• _Exercise directions_: Apart from the pictures, write out the records that follow exactly.

• _Data for this task_:
* * * *

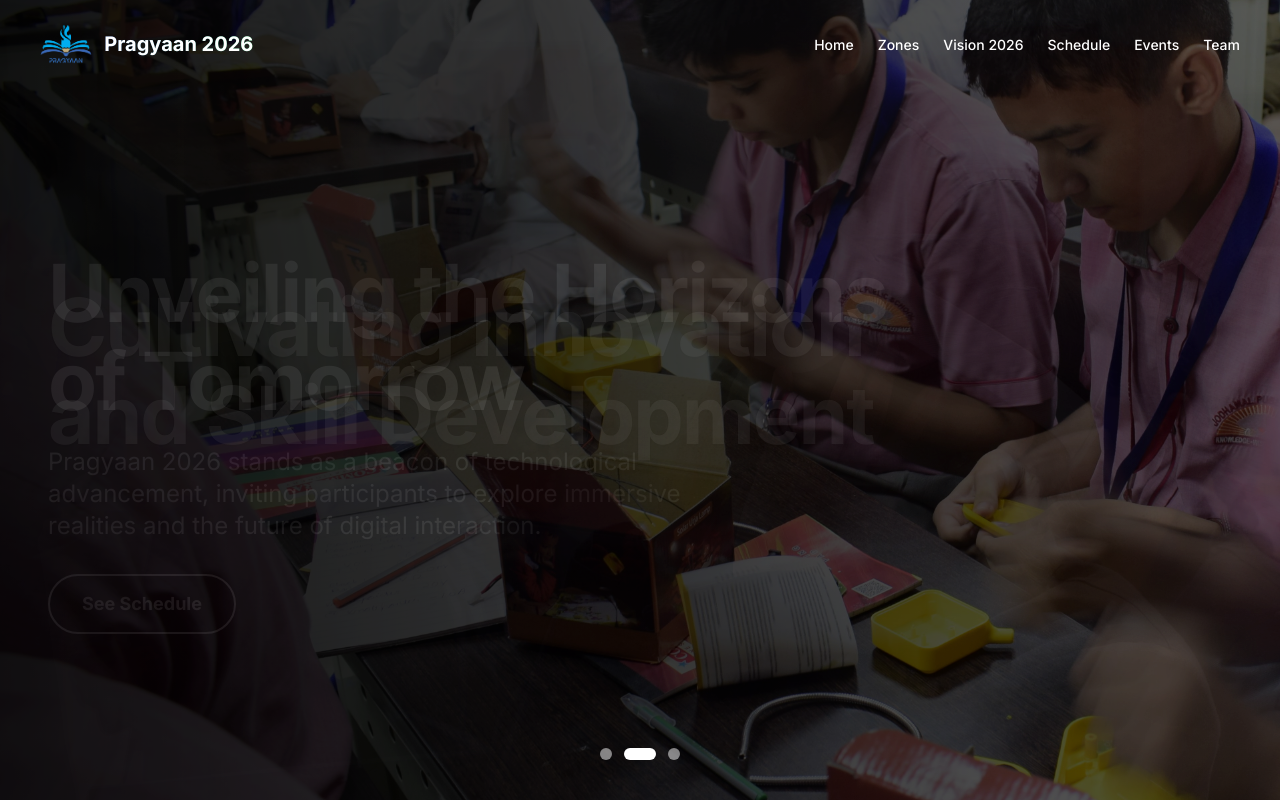
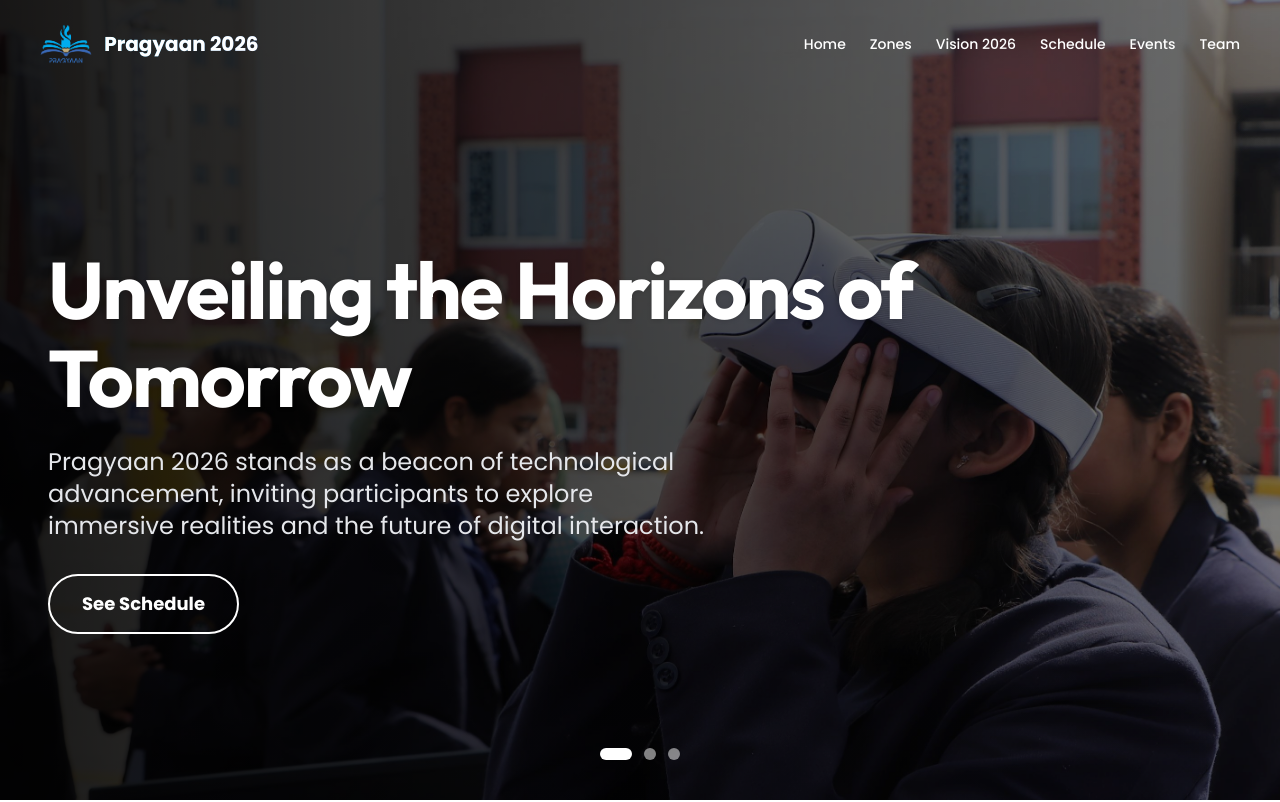
Before and after one commit to ubbelothbrok/BRICS, a React (Vite) app: page / in a window 1280 px wide. Shown: the top 802 px of the page. Built offline with nearby package versions, Linux system fonts and the light colour scheme.

Commit message:
feat: Redesigned the loading screen, updated global typography, and standardized gradient colors across components.

```diff
--- a/src/components/Loading.tsx
+++ b/src/components/Loading.tsx
@@ -2,25 +2,29 @@ import React from 'react';
 
 const Loading: React.FC = () => {
     return (
-        <div className="fixed inset-0 z-50 flex items-center justify-center bg-white">
-            <div className="relative h-24 w-24">
-                {/* Green Ring */}
-                <div className="absolute inset-0 animate-spin rounded-full border-4 border-t-brics-green border-r-transparent border-b-transparent border-l-transparent" style={{ animationDuration: '1s' }}></div>
+        <div className="fixed inset-0 z-50 flex flex-col items-center justify-center bg-black">
+            {/* Background Image */}
+            <div className="absolute inset-0 z-0">
+                <img
+                    src="/hero_corousel/1.jpg"
+                    alt="Background"
+                    className="w-full h-full object-cover opacity-40 blur-sm"
+                />
+                <div className="absolute inset-0 bg-black/60"></div>
+            </div>
 
-                {/* Blue Ring */}
-                <div className="absolute inset-2 animate-spin rounded-full border-4 border-t-transparent border-r-brics-blue border-b-transparent border-l-transparent" style={{ animationDuration: '1.5s', animationDirection: 'reverse' }}></div>
+            <div className="relative z-10 flex items-center justify-center">
+                {/* Spinning Gradient Ring */}
+                <div className="absolute w-32 h-32 rounded-full border-4 border-t-[#33C5F3] border-r-[#2A5CAA] border-b-[#33C5F3]/30 border-l-[#2A5CAA]/30 animate-spin"></div>
 
-                {/* Yellow Ring */}
-                <div className="absolute inset-4 animate-spin rounded-full border-4 border-t-transparent border-r-transparent border-b-brics-yellow border-l-transparent" style={{ animationDuration: '2s' }}></div>
-
-                {/* Red Ring */}
-                <div className="absolute inset-6 animate-spin rounded-full border-4 border-t-transparent border-r-transparent border-b-transparent border-l-brics-red" style={{ animationDuration: '2.5s', animationDirection: 'reverse' }}></div>
-
-                {/* Center Logo/Dot */}
-                <div className="absolute inset-0 flex items-center justify-center">
-                    <div className="h-2 w-2 rounded-full bg-brics-dark animate-pulse"></div>
-                </div>
+                {/* Logo in Center */}
+                <img
+                    src="/logo.png"
+                    alt="Loading..."
+                    className="w-20 h-auto object-contain animate-pulse"
+                />
             </div>
+            <p className="mt-8 text-white font-semibold tracking-widest animate-pulse relative z-10">LOADING</p>
         </div>
     );
 };
--- a/src/components/Navbar.tsx
+++ b/src/components/Navbar.tsx
@@ -34,7 +34,7 @@ export default function Navbar() {
                     {/* Logo Section */}
                     <Link to="/" className="flex items-center gap-3">
                         <img src="/logo.png" alt="Pragyaan Logo" className="h-10 w-auto object-contain" />
-                        <span className={`text-xl font-bold bg-clip-text text-transparent bg-gradient-to-r from-brics-blue to-brics-green ${!effectiveScrolled && 'text-white'}`}>
+                        <span className={`text-xl font-bold bg-clip-text text-transparent bg-gradient-to-r from-[#33C5F3] to-[#2A5CAA] ${!effectiveScrolled && 'text-white'}`}>
                             Pragyaan 2026
                         </span>
                     </Link>
--- a/src/components/Testimonials.tsx
+++ b/src/components/Testimonials.tsx
@@ -116,7 +116,7 @@ export default function Testimonials() {
                             </div>
                             <p className="text-gray-700 italic mb-6 leading-relaxed">"{review.content}"</p>
                             <div className="flex items-center gap-4">
-                                <div className="w-10 h-10 rounded-full bg-gradient-to-br from-brics-blue to-brics-green flex items-center justify-center text-white font-bold text-lg">
+                                <div className="w-10 h-10 rounded-full bg-gradient-to-br from-[#33C5F3] to-[#2A5CAA] flex items-center justify-center text-white font-bold text-lg">
                                     {review.name[0]}
                                 </div>
                                 <div>
--- a/src/index.css
+++ b/src/index.css
@@ -1,4 +1,4 @@
-@import url('https://fonts.googleapis.com/css2?family=Inter:wght@300;400;500;600;700&family=Caveat:wght@400;500;600;700&display=swap');
+@import url('https://fonts.googleapis.com/css2?family=Inter:wght@300;400;500;600;700&family=Caveat:wght@400;500;600;700&family=Poppins:wght@300;400;500;600;700&family=Montserrat:wght@300;400;500;600;700&family=Raleway:wght@300;400;500;600;700&family=Outfit:wght@300;400;500;600;700&display=swap');
 @import "tailwindcss";
 
 @theme {
@@ -9,12 +9,13 @@
   --color-brics-orange: #ff7f00;
   --color-brics-dark: #404040;
   --color-brics-gray: #f5f5f5;
-  --font-sans: 'Inter', system-ui, sans-serif;
+  --font-sans: 'Poppins', system-ui, sans-serif;
+  --font-heading: 'Outfit', sans-serif;
   --font-cursive: 'Caveat', cursive;
 }
 
 :root {
-  font-family: 'Inter', system-ui, sans-serif;
+  font-family: 'Poppins', system-ui, sans-serif;
   line-height: 1.5;
   font-weight: 400;
   color: var(--color-brics-dark);
@@ -25,6 +26,10 @@ body {
   margin: 0;
   min-width: 320px;
   min-height: 100vh;
+}
+
+h1, h2, h3, h4, h5, h6 {
+  font-family: var(--font-heading);
 }
 
 @keyframes scroll {
--- a/src/pages/Home.tsx
+++ b/src/pages/Home.tsx
@@ -15,7 +15,7 @@ export default function Home() {
     useEffect(() => {
         const timer = setTimeout(() => {
             setLoading(false);
-        }, 1000);
+        }, 2500);
 
         return () => clearTimeout(timer);
     }, []);
```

* * * *

• _Solution_:
Before and after one commit to ubbelothbrok/BRICS, a React (Vite) app: page / in a window 1280 px wide. Shown: the top 802 px of the page. Built offline with nearby package versions, Linux system fonts and the light colour scheme.

Commit message:
feat: Redesigned the loading screen, updated global typography, and standardized gradient colors across components.

```diff
--- a/src/components/Loading.tsx
+++ b/src/components/Loading.tsx
@@ -2,25 +2,29 @@ import React from 'react';
 
 const Loading: React.FC = () => {
     return (
-        <div className="fixed inset-0 z-50 flex items-center justify-center bg-white">
-            <div className="relative h-24 w-24">
-                {/* Green Ring */}
-                <div className="absolute inset-0 animate-spin rounded-full border-4 border-t-brics-green border-r-transparent border-b-transparent border-l-transparent" style={{ animationDuration: '1s' }}></div>
+        <div className="fixed inset-0 z-50 flex flex-col items-center justify-center bg-black">
+            {/* Background Image */}
+            <div className="absolute inset-0 z-0">
+                <img
+                    src="/hero_corousel/1.jpg"
+                    alt="Background"
+                    className="w-full h-full object-cover opacity-40 blur-sm"
+                />
+                <div className="absolute inset-0 bg-black/60"></div>
+            </div>
 
-                {/* Blue Ring */}
-                <div className="absolute inset-2 animate-spin rounded-full border-4 border-t-transparent border-r-brics-blue border-b-transparent border-l-transparent" style={{ animationDuration: '1.5s', animationDirection: 'reverse' }}></div>
+            <div className="relative z-10 flex items-center justify-center">
+                {/* Spinning Gradient Ring */}
+                <div className="absolute w-32 h-32 rounded-full border-4 border-t-[#33C5F3] border-r-[#2A5CAA] border-b-[#33C5F3]/30 border-l-[#2A5CAA]/30 animate-spin"></div>
 
-                {/* Yellow Ring */}
-                <div className="absolute inset-4 animate-spin rounded-full border-4 border-t-transparent border-r-transparent border-b-brics-yellow border-l-transparent" style={{ animationDuration: '2s' }}></div>
-
-                {/* Red Ring */}
-                <div className="absolute inset-6 animate-spin rounded-full border-4 border-t-transparent border-r-transparent border-b-transparent border-l-brics-red" style={{ animationDuration: '2.5s', animationDirection: 'reverse' }}></div>
-
-                {/* Center Logo/Dot */}
-                <div className="absolute inset-0 flex items-center justify-center">
-                    <div className="h-2 w-2 rounded-full bg-brics-dark animate-pulse"></div>
-                </div>
+                {/* Logo in Center */}
+                <img
+                    src="/logo.png"
+                    alt="Loading..."
+                    className="w-20 h-auto object-contain animate-pulse"
+                />
             </div>
+            <p className="mt-8 text-white font-semibold tracking-widest animate-pulse relative z-10">LOADING</p>
         </div>
     );
 };
--- a/src/components/Navbar.tsx
+++ b/src/components/Navbar.tsx
@@ -34,7 +34,7 @@ export default function Navbar() {
                     {/* Logo Section */}
                     <Link to="/" className="flex items-center gap-3">
                         <img src="/logo.png" alt="Pragyaan Logo" className="h-10 w-auto object-contain" />
-                        <span className={`text-xl font-bold bg-clip-text text-transparent bg-gradient-to-r from-brics-blue to-brics-green ${!effectiveScrolled && 'text-white'}`}>
+                        <span className={`text-xl font-bold bg-clip-text text-transparent bg-gradient-to-r from-[#33C5F3] to-[#2A5CAA] ${!effectiveScrolled && 'text-white'}`}>
                             Pragyaan 2026
                         </span>
                     </Link>
--- a/src/components/Testimonials.tsx
+++ b/src/components/Testimonials.tsx
@@ -116,7 +116,7 @@ export default function Testimonials() {
                             </div>
                             <p className="text-gray-700 italic mb-6 leading-relaxed">"{review.content}"</p>
                             <div className="flex items-center gap-4">
-                                <div className="w-10 h-10 rounded-full bg-gradient-to-br from-brics-blue to-brics-green flex items-center justify-center text-white font-bold text-lg">
+                                <div className="w-10 h-10 rounded-full bg-gradient-to-br from-[#33C5F3] to-[#2A5CAA] flex items-center justify-center text-white font-bold text-lg">
                                     {review.name[0]}
                                 </div>
                                 <div>
--- a/src/index.css
+++ b/src/index.css
@@ -1,4 +1,4 @@
-@import url('https://fonts.googleapis.com/css2?family=Inter:wght@300;400;500;600;700&family=Caveat:wght@400;500;600;700&display=swap');
+@import url('https://fonts.googleapis.com/css2?family=Inter:wght@300;400;500;600;700&family=Caveat:wght@400;500;600;700&family=Poppins:wght@300;400;500;600;700&family=Montserrat:wght@300;400;500;600;700&family=Raleway:wght@300;400;500;600;700&family=Outfit:wght@300;400;500;600;700&display=swap');
 @import "tailwindcss";
 
 @theme {
@@ -9,12 +9,13 @@
   --color-brics-orange: #ff7f00;
   --color-brics-dark: #404040;
   --color-brics-gray: #f5f5f5;
-  --font-sans: 'Inter', system-ui, sans-serif;
+  --font-sans: 'Poppins', system-ui, sans-serif;
+  --font-heading: 'Outfit', sans-serif;
   --font-cursive: 'Caveat', cursive;
 }
 
 :root {
-  font-family: 'Inter', system-ui, sans-serif;
+  font-family: 'Poppins', system-ui, sans-serif;
   line-height: 1.5;
   font-weight: 400;
   color: var(--color-brics-dark);
@@ -25,6 +26,10 @@ body {
   margin: 0;
   min-width: 320px;
   min-height: 100vh;
+}
+
+h1, h2, h3, h4, h5, h6 {
+  font-family: var(--font-heading);
 }
 
 @keyframes scroll {
--- a/src/pages/Home.tsx
+++ b/src/pages/Home.tsx
@@ -15,7 +15,7 @@ export default function Home() {
     useEffect(() => {
         const timer = setTimeout(() => {
             setLoading(false);
-        }, 1000);
+        }, 2500);
 
         return () => clearTimeout(timer);
     }, []);
```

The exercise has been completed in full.